## Content revision data
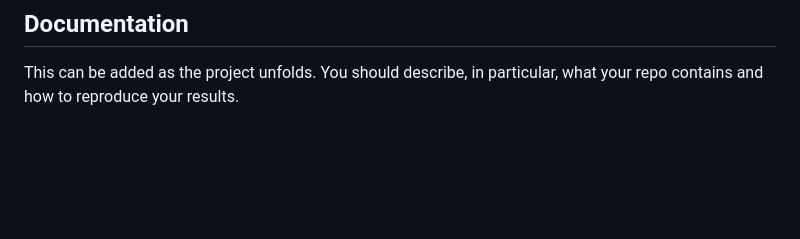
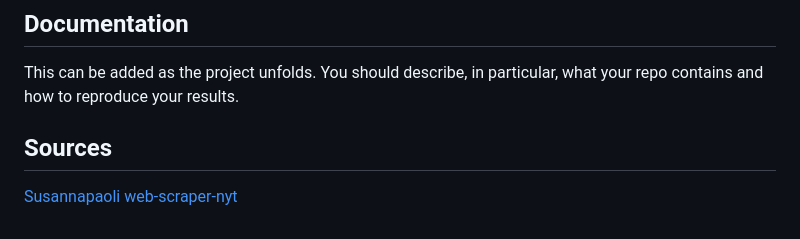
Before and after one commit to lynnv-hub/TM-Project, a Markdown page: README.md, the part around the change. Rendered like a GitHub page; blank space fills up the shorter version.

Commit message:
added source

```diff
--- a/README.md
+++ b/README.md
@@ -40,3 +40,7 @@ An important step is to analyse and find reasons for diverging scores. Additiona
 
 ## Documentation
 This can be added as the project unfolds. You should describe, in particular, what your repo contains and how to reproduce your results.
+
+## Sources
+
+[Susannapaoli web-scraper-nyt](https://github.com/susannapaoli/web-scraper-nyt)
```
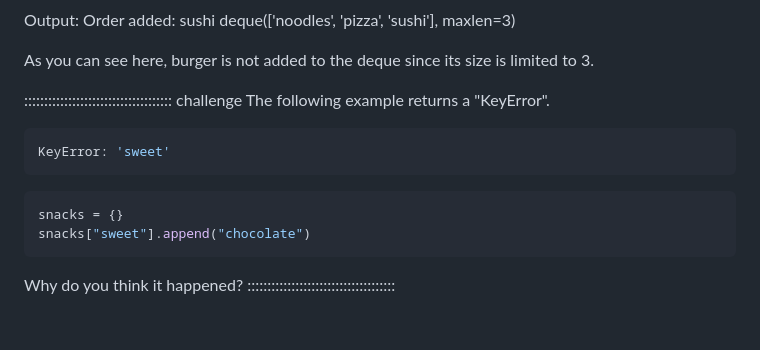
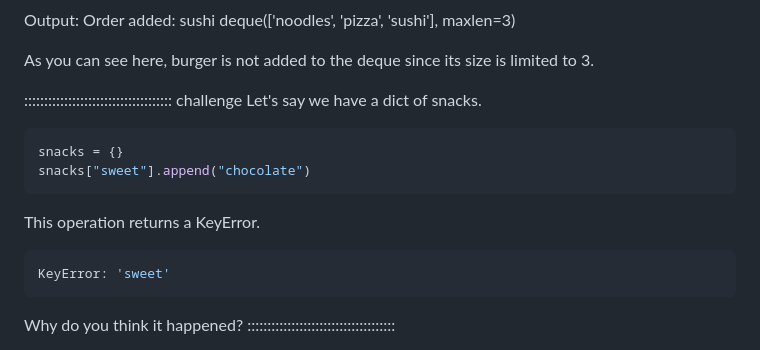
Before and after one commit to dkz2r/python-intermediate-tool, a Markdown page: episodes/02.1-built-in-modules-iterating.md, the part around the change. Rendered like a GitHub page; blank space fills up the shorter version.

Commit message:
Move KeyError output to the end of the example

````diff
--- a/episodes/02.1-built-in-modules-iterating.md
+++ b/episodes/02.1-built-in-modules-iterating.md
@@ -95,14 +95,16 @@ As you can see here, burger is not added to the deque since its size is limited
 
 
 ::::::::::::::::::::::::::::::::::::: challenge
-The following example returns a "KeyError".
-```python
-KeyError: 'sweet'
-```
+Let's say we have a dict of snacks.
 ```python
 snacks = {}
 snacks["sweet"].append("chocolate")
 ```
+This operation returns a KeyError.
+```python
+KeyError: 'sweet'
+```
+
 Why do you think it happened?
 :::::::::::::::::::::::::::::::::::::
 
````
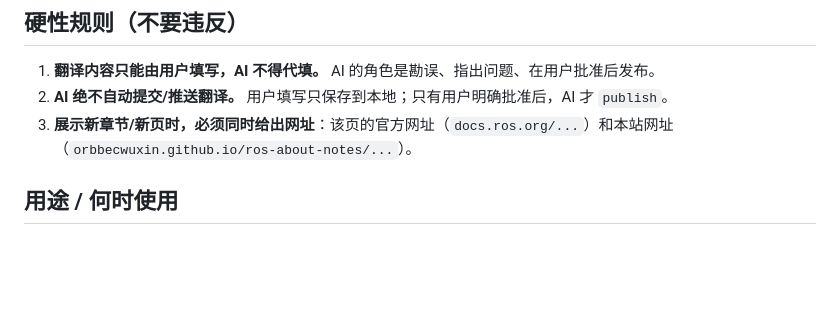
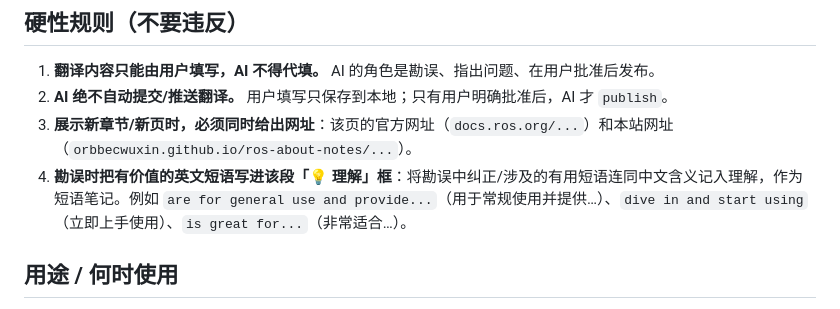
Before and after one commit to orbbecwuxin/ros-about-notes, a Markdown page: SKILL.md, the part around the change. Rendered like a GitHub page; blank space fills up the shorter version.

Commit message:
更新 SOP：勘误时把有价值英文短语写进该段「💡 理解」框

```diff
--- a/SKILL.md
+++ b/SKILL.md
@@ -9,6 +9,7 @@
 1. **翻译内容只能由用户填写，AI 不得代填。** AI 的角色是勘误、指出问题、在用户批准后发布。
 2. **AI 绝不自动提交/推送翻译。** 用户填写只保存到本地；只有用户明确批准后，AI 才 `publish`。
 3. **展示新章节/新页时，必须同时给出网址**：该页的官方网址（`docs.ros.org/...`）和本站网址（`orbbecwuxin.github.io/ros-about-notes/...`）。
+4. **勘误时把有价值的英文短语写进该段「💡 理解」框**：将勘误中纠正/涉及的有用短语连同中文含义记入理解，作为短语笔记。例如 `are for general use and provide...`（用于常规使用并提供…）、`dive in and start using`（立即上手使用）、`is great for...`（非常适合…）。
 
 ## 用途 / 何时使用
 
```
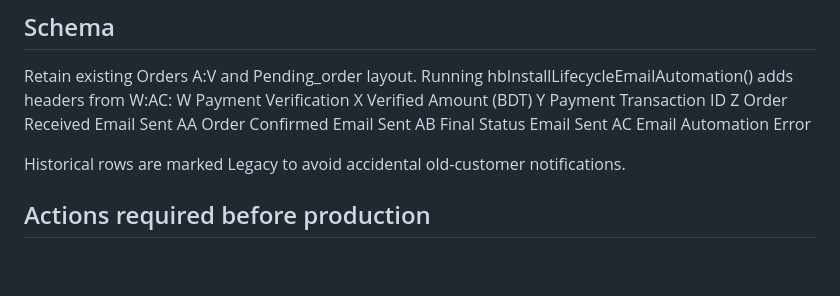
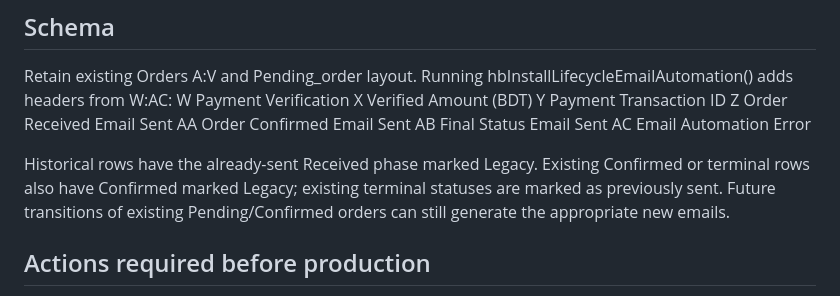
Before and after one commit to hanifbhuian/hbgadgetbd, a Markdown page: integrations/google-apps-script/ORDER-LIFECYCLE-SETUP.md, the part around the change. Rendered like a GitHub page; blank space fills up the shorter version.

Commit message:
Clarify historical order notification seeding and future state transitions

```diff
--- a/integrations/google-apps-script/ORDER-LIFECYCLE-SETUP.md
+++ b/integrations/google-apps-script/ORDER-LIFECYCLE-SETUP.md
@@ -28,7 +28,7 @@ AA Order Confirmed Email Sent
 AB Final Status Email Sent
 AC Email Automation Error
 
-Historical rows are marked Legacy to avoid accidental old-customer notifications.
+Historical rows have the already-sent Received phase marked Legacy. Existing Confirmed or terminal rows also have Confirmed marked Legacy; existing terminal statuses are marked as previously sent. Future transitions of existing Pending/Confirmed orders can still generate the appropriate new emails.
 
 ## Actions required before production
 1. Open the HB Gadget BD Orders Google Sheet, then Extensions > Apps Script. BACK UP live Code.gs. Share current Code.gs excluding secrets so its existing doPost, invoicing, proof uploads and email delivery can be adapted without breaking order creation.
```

...

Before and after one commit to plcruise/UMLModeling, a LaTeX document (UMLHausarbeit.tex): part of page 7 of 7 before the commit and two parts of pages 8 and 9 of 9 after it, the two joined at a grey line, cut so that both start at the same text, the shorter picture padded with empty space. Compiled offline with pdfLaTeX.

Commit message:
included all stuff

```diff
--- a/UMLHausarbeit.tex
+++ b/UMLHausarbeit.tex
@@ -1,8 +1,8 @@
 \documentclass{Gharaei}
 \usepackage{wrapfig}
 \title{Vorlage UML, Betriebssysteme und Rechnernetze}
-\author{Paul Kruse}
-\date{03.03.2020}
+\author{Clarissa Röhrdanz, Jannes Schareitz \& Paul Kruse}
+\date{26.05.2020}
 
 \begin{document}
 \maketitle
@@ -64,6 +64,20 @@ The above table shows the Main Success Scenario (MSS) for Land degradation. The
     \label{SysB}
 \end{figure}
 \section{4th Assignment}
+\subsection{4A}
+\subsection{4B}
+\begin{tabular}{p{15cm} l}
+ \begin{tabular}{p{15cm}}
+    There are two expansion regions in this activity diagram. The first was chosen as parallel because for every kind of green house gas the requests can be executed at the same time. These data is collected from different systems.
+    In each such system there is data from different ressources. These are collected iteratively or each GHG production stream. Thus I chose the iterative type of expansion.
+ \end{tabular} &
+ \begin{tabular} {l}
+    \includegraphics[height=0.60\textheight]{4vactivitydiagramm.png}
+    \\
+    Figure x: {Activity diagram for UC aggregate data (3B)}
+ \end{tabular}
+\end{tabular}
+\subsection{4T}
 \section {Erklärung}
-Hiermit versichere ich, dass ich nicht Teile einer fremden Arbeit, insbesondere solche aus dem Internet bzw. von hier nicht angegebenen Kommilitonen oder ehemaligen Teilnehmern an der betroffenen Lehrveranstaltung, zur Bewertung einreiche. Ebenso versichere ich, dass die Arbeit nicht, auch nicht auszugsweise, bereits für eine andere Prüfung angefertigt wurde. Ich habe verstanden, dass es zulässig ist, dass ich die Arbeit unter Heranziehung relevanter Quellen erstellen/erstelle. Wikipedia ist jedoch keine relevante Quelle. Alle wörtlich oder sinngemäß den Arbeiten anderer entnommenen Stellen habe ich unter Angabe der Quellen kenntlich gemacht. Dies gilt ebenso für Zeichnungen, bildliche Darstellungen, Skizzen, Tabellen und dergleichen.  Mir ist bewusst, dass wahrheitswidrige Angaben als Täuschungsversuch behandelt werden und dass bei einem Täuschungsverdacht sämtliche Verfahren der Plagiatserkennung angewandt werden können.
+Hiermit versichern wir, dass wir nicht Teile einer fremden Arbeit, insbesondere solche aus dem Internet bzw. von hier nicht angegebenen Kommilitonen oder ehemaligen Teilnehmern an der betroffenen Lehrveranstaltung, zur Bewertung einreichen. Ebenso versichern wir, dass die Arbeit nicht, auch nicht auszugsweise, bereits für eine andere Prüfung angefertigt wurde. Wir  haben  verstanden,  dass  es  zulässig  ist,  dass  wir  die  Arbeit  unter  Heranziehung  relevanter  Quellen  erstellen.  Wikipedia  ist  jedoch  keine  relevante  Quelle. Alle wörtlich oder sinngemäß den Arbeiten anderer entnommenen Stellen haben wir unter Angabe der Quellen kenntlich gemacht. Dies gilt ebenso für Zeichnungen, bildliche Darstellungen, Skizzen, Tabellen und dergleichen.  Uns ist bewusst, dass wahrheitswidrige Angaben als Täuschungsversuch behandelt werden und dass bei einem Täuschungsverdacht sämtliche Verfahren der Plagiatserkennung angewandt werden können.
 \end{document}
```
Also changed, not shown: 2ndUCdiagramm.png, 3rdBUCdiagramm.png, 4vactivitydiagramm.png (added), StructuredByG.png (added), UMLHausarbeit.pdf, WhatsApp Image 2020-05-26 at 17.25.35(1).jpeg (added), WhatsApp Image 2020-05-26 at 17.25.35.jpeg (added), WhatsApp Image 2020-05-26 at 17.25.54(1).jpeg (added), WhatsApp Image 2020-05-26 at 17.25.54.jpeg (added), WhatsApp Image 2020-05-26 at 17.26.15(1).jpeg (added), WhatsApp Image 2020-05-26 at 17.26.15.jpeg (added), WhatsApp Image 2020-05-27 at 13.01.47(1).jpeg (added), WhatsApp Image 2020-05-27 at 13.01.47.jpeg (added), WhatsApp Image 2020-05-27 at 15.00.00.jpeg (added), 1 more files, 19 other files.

## Task item
Show all lines from the records above where the word "integrations" occurs.

## Your solution
Before and after one commit to hanifbhuian/hbgadgetbd, a Markdown page: integrations/google-apps-script/ORDER-LIFECYCLE-SETUP.md, the part around the change. Rendered like a GitHub page; blank space fills up the shorter version.
--- a/integrations/google-apps-script/ORDER-LIFECYCLE-SETUP.md
+++ b/integrations/google-apps-script/ORDER-LIFECYCLE-SETUP.md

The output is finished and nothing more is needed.